My name is Michelle Aung Thin.
I am the 2017 National Library of Australia Creative Arts Fellow for Australian Writing, supported by the Eva Kollsman and Ray Mathew’s Trust.
My fellowship project is titled Cosmopolitan Rangoon through the eyes of Gordon Luce or, how the politics of authenticity shape the intimate, and I will be working with private papers from the National Library of Australia’s Luce Collection. Gordon Luce was one of Europe’s foremost scholars on Burma and lived in Rangoon from 1912 until 1964. Here is a link to the Luce Collection at the NLA.
The NLA Fellowship is an important part of my research for my second book, which is about returning to Burma, the country of my birth.
I left Burma, now Myanmar, with my family when I was still an infant, the year after the military coup. Like many who emigrated, we were not allowed return visas until relatively recently. Which meant we were separated from my great grandmother and my grandparents and any sense of what Burma was.
I went back for the first time a few years ago and my current project is about the experience of at last seeing Yangon, the city of my birth. I found myself a witness to the aftermath of decades of military government. I searched for my own past. I am Anglo-Burmese, of mixed Burmese, Indian, Dutch and German descent. My family’s story roughly follows the arc of Burmese annexation, from Vandockum, a Dutch sailor stranded in the region who turned to piracy: to his grand-children, who profited directly from the proceeds of colonization: to my grandmother’s encounter with a Japanese Photographer known only as K, which seemed to mark the end of empire and their cosmopolitan world; to my own parents, who were caught out by increasingly violent nationalism after World War Two.

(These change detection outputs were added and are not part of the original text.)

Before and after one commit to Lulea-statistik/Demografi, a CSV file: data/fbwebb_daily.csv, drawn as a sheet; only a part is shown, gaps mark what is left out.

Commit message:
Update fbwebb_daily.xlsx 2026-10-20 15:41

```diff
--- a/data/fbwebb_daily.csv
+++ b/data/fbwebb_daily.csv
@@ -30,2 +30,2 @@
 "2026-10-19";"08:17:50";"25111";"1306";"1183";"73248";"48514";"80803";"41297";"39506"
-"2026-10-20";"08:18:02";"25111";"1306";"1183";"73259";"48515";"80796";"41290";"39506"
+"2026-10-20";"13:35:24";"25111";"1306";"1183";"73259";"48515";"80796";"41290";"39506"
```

What I shared with the Burmese I met and spoke to was a sense of lost home, a lost nation and lost time. But as I walked the streets of Yangon, searching for evidence of my own history, I realized that no matter how much I wanted to be connected to the city of my birth, I itched to be on the move, at-home in many places. Like Canada, where I grew up. Or Australia, where I live now.

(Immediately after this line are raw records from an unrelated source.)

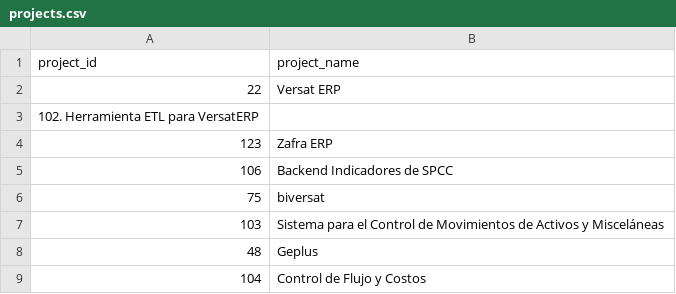
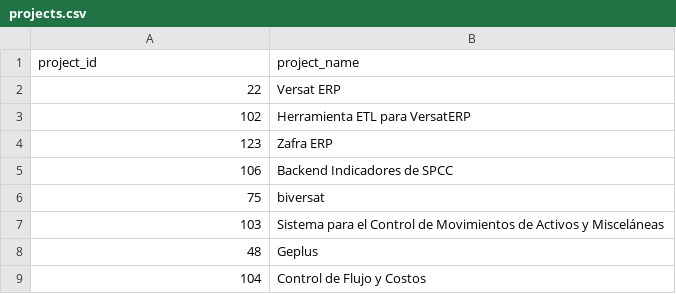
Before and after one commit to aavzpy2023/check_task_gitlab, a CSV file: projects.csv, drawn as a sheet; only a part is shown; removed rows and columns are numbered as before the commit, all else as after; the diff names each change by its address in the sheet, - before the commit and + after, or states it on an @@ line.

Commit message:
Update projects.csv

```diff
--- a/projects.csv
+++ b/projects.csv
-row 3: 102. Herramienta ETL para VersatERP
+row 3: 102 | Herramienta ETL para VersatERP
```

So, where do we belong? In the homes we are born into or the homes we make for ourselves?
To buy a copy of my first book, The Monsoon Bride, published by Text, click here.